Do you ever wonder why some diets work for some people, but fail for others? Some believe that all diets work when you stick to them. However, a new study published in the journal Cell demonstrates how personalized nutrition and certain foods could either help or hamper a person’s health goals.
Israeli researchers tracked the blood sugar levels of 800 people for over a week. The results suggested that even if every participant consumed the same meals, the food metabolism process differed for each individual.
The metabolism of proteins, fats, and carbohydrates will indirectly or directly lead to the production of blood sugar. If blood sugar becomes too high it can lead to certain health problems like diabetes and obesity. The glycemic index (GI) is a tool used to measure the effects of carbohydrates on a person’s blood sugar levels. Doctors and nutritionists will use the GI to help develop diets for clients and patients.
The researchers found that the GI of any given food is not a firm value. Instead, it depends on the person. For the study, researchers collected data through body measurements, health questionnaires, stool samples, blood sugar monitoring, blood tests, and a mobile-app that reported on an individual’s lifestyle habits and food intake. In total, 46,898 meals were measured. The study participants also received identical meals for breakfasts.
“Measuring such as large cohort without any prejudice really enlightened us on how inaccurate we all were about one of the most basic concepts of our existence, which is what we eat and how we integrate nutrition into our daily lives,” said study author Eran Elinav, of the Weizmann Institute of Science in Israel.
“In contrast to our current practices, tailoring diets to the individual may allow us to utilize nutrition as means of controlling elevated blood sugar levels and its associated medical conditions,” added Elinav.
Body mass index (BMI) and age were major factors linked with blood sugar levels after eating. On the other hand, the data revealed that the same foods consumed by different people had showed very different responses. At the same time, the person’s responses would not change on a daily basis.
Nutrition studies rely on the participants to follow a rigid diet and record their food intake honestly. The participants in the current study were asked to disrupt their routine by entering their meals into a food diary mobile app and eating a standard breakfast that included bread or sugar each morning. The researchers then provided a detailed analysis of each participant’s food responses. Strict compliance to the protocol was vital and meal reporting closely matched data from each participant’s blood sugar monitors.
The individualized feedback produced surprising results. For instance, one obese middle-aged woman with prediabetes found that eating tomatoes spiked her blood sugar levels. A tomato has a GI of less than 15 and is considered a low GI food, but for this particular woman tomatoes are not considered a healthy food.
To understand these reactions in different people, the researchers conducted bacteria analyses’ on stool samples collected from study participants. Gut bacteria is associated with diabetes, obesity and glucose intolerance.
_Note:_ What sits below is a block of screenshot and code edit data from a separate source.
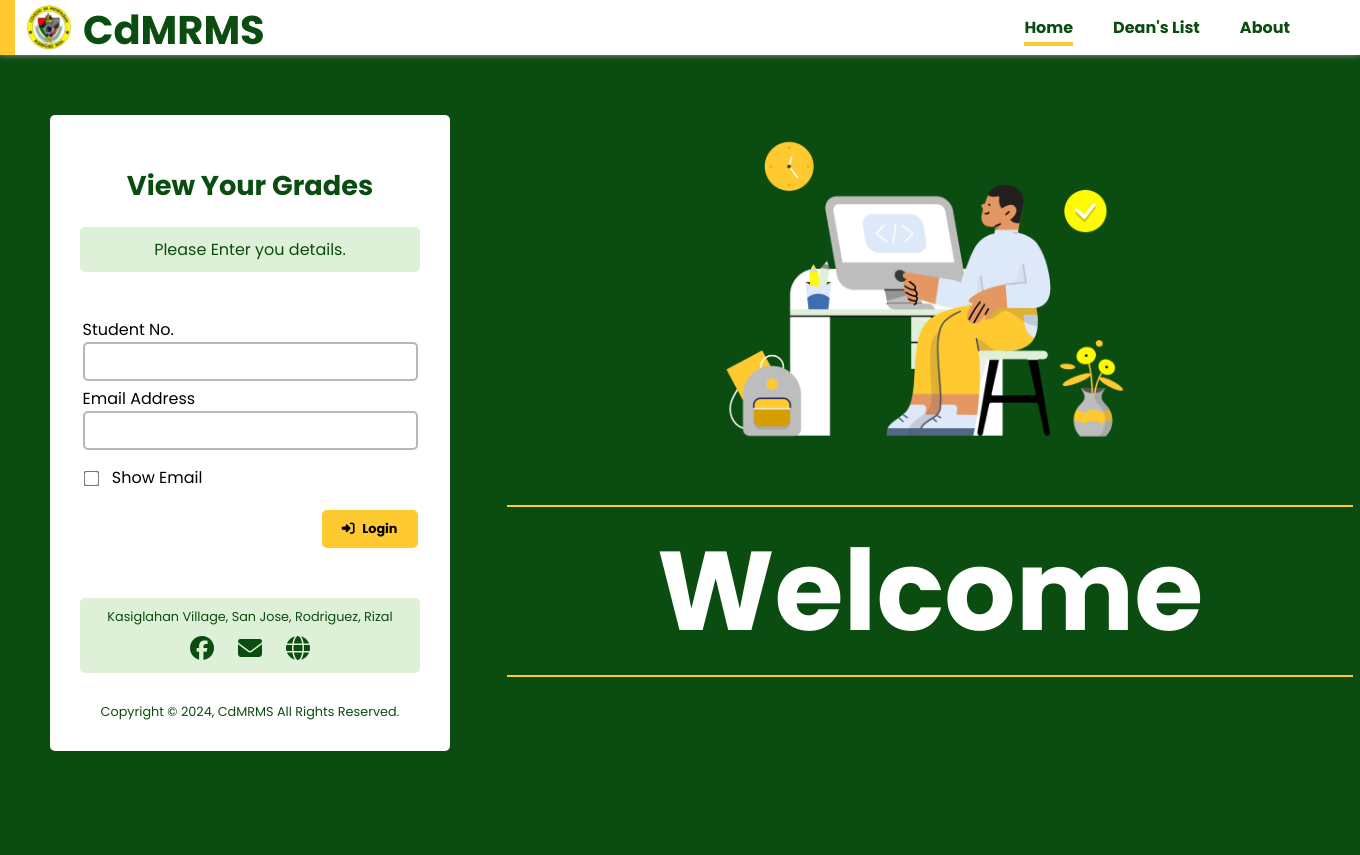
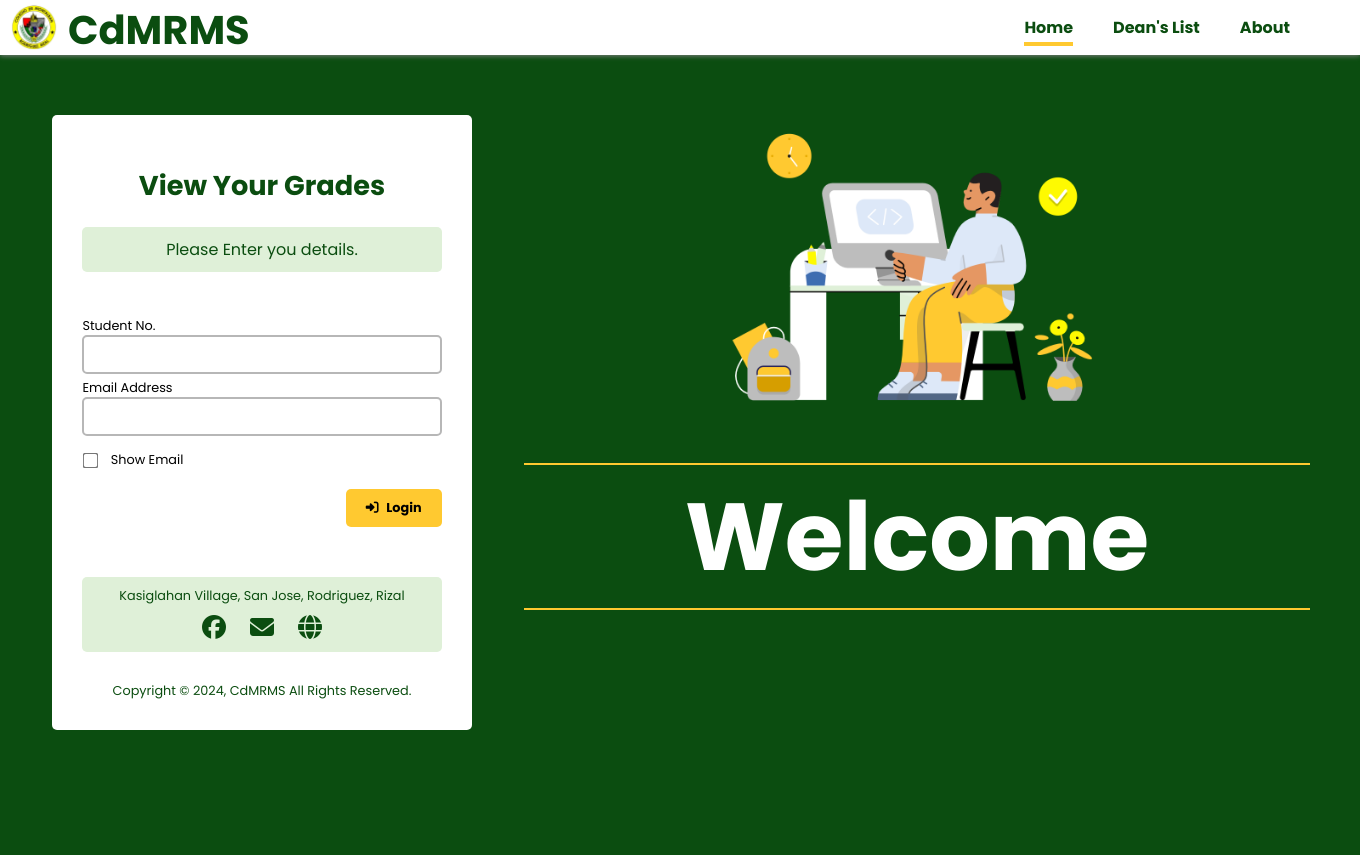
Before and after one commit to Irvin-Dev/CDMRMS_WEBAPP, a PHP site: page / in a window 1360 px wide. Run offline with PHP 8.4, Linux system fonts and the light colour scheme; some libraries are stand-ins or nearby versions.

Commit message:
CdMRMS Not Fully responsive

```diff
--- a/styles.css
+++ b/styles.css
@@ -220,7 +220,6 @@
 .copyright {
   text-align: center;
   font: normal 0.8rem var(--poppins);
-
   padding: 30px 0;
   color: var(--primary);
 }
@@ -271,8 +270,8 @@
     background-color: white;
     clear: right;
     margin: 0;
-   border:  solid rgb(128, 128, 128, 0.5);
-   border-width: 1px 0;
+    border: solid rgb(128, 128, 128, 0.5);
+    border-width: 1px 0;
     transition: all 0.3s;
   }
 
@@ -339,12 +338,88 @@
 /* Small devices (portrait tablets and large phones, 600px and up) */
 @media only screen and (min-width: 600px) {
   /* * Navigation Bar */
-  .logo-container {
-    width: 50%;
-    justify-content: left;
+
+  nav {
+    border: none;
   }
 
-  .link-container {
+  .check-btn {
+    display: block;
+    font-size: 2rem;
+    float: right;
+    margin-right: 20px;
+    color: var(--primary);
+    transition: color 0.3s ease;
+  }
+
+  ul {
+    position: fixed;
+    top: 55px;
+    right: -100%;
+    width: 100%;
+    background-color: white;
+    clear: right;
+    margin: 0;
+    border: solid rgb(128, 128, 128, 0.5);
+    border-width: 1px 0;
+    transition: all 0.3s;
+  }
+
+  #check:checked ~ ul {
+    right: 0;
+  }
+
+  #check:checked ~ .check-btn {
+    color: var(--secondary);
+  }
+
+  ul li {
+    width: 100%;
+    clear: left;
+    text-align: center;
+    line-height: 55px;
+    margin: 0;
+    list-style: none;
+  }
+
+  ul li a {
+    text-align: center;
+    text-decoration: none;
+    font: bold 1rem var(--poppins);
+    color: var(--primary);
+    transition: color 0.3s ease-out;
+  }
+
+  ul li a:hover {
+    color: var(--secondary);
+  }
+
+  .active {
+    border-bottom: 4px solid var(--secondary);
+    padding: 3px 0;
+  }
+
+  /* * Home Section */
+
+  .login-form-container {
+    min-width: 100%;
+    padding: 60px 50px;
+  }
+
+  form {
+    width: 100%;
+  }
+
+  .input-field {
+    padding: 20px 30px 0;
+    width: 100%;
+  }
+
+  label {
+    font: normal 0.8rem var(--poppins);
+  }
+
+  .background-container {
     display: none;
   }
 }
@@ -352,12 +427,89 @@
 /* Medium devices (landscape tablets, 768px and up) */
 @media only screen and (min-width: 768px) {
   /* * Navigation Bar*/
-  .logo-container {
-    justify-content: left;
+  nav {
+    border: none;
   }
 
-  .link-container {
+  .check-btn {
     display: none;
+    font-size: 2rem;
+    float: right;
+    margin-right: 20px;
+    color: var(--primary);
+    transition: color 0.3s ease;
+  }
+
+  ul {
+    width: unset;
+    position: static;
+    float: right;
+    margin: 0 50px;
+    background-color: transparent;
+    border: none;
+    transition: none;
+  }
+
+  ul li {
+    width: unset;
+    clear: none;
+    float: left;
+    line-height: 55px;
+    margin: 0 20px;
+    list-style: none;
+  }
+
+  ul li a {
+    text-decoration: none;
+    font: bold 1rem var(--poppins);
+    color: var(--primary);
+    transition: color 0.3s ease-out;
+  }
+
+  .active {
+    border-bottom: 4px solid var(--secondary);
+    padding: 3px 0;
+  }
+
+  /* * Home Section */
+  main{
+    padding-right: 50px;
+  }
+
+  .login-form-container {
+    min-width: 40%;
+    padding: 60px 0;
+  }
+
+  form {
+    width: 80%;
+  }
+
+  .input-field {
+    padding: 20px 30px 0;
+    width: 100%;
+  }
+
+  label {
+    font: normal 0.8rem var(--poppins);
+  }
+
+  .background-container {
+    display: block;
+    width: 70%;
+  }
+
+  .student-bg {
+    width: 40vw;
+  }
+
+  .welcome {
+    font: bold 7vw var(--poppins);
+    color: white;
+    padding: 0 150px;
+    text-align: center;
+    border-top: 2px solid var(--secondary);
+    border-bottom: 2px solid var(--secondary);
   }
 }
 
```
The current study found that specific microbes correlated with blood sugar increases after a meal. The researchers were able to lower post-meal blood sugar levels and gut bacteria by conducting personalized diets in 26 additional study participants. What stood out to the researchers is that gut bacteria alterations were similar in all of the participants even though the diets were personalized and different.
“After seeing this data, I think about the possibility that maybe we’re really conceptually wrong in our thinking about the obesity and diabetes epidemic,” explained study author Eran Segal, also of the Weizmann Institute of Science in Israel. “The intuition of people is that we know how to treat these conditions, and it’s just that people are not listening and are eating out of control—but maybe people are actually compliant but in many cases we were giving them wrong advice.”
Sources for Today’s Article:
Zeevi, D., et al., “Personalized Nutrition by Prediction of Glycemic Responses,” Cell, 2015; 163(5): 1079, doi: 10.1016/j.cell.2015.11.001.
“’Healthy’ foods differ by individual,” ScienceDaily web site, November 19, 2015; http://www.sciencedaily.com/releases/2015/11/151119133230.htm.
Balch, J., et al., Prescription for Natural Cures: A Self-Care Guide for Treating Health Problems with Natural Remedies Including Diet, Nutrition, Supplements, and Other Holistic Methods (Hoboken: John Wiley & Sons, Inc., 2004), 197.